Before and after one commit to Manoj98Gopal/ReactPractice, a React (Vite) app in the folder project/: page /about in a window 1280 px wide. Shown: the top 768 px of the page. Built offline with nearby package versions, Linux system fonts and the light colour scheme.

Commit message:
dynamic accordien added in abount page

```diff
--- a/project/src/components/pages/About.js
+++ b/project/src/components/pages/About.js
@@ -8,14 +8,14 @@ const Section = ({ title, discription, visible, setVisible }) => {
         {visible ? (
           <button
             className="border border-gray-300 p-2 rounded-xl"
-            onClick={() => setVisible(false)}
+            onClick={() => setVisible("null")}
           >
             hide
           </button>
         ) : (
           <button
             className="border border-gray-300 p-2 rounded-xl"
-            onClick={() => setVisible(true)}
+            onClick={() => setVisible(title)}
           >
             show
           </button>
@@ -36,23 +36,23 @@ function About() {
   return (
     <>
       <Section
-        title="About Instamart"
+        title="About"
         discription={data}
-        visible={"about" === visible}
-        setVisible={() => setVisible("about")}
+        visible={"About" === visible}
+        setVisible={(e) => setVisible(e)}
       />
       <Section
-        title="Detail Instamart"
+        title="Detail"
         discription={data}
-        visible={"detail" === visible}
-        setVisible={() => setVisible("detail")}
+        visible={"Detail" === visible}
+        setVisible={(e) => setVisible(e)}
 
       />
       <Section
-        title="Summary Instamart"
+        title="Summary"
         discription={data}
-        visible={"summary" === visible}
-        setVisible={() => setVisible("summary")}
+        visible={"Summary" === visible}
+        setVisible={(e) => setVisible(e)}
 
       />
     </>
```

************

#### EXERCISE:
The records above should be duplicated in full, exactly as given.

#### OUTPUT OF THE EXERCISE:
Before and after one commit to Manoj98Gopal/ReactPractice, a React (Vite) app in the folder project/: page /about in a window 1280 px wide. Shown: the top 768 px of the page. Built offline with nearby package versions, Linux system fonts and the light colour scheme.

Commit message:
dynamic accordien added in abount page

```diff
--- a/project/src/components/pages/About.js
+++ b/project/src/components/pages/About.js
@@ -8,14 +8,14 @@ const Section = ({ title, discription, visible, setVisible }) => {
         {visible ? (
           <button
             className="border border-gray-300 p-2 rounded-xl"
-            onClick={() => setVisible(false)}
+            onClick={() => setVisible("null")}
           >
             hide
           </button>
         ) : (
           <button
             className="border border-gray-300 p-2 rounded-xl"
-            onClick={() => setVisible(true)}
+            onClick={() => setVisible(title)}
           >
             show
           </button>
@@ -36,23 +36,23 @@ function About() {
   return (
     <>
       <Section
-        title="About Instamart"
+        title="About"
         discription={data}
-        visible={"about" === visible}
-        setVisible={() => setVisible("about")}
+        visible={"About" === visible}
+        setVisible={(e) => setVisible(e)}
       />
       <Section
-        title="Detail Instamart"
+        title="Detail"
         discription={data}
-        visible={"detail" === visible}
-        setVisible={() => setVisible("detail")}
+        visible={"Detail" === visible}
+        setVisible={(e) => setVisible(e)}
 
       />
       <Section
-        title="Summary Instamart"
+        title="Summary"
         discription={data}
-        visible={"summary" === visible}
-        setVisible={() => setVisible("summary")}
+        visible={"Summary" === visible}
+        setVisible={(e) => setVisible(e)}
 
       />
     </>
```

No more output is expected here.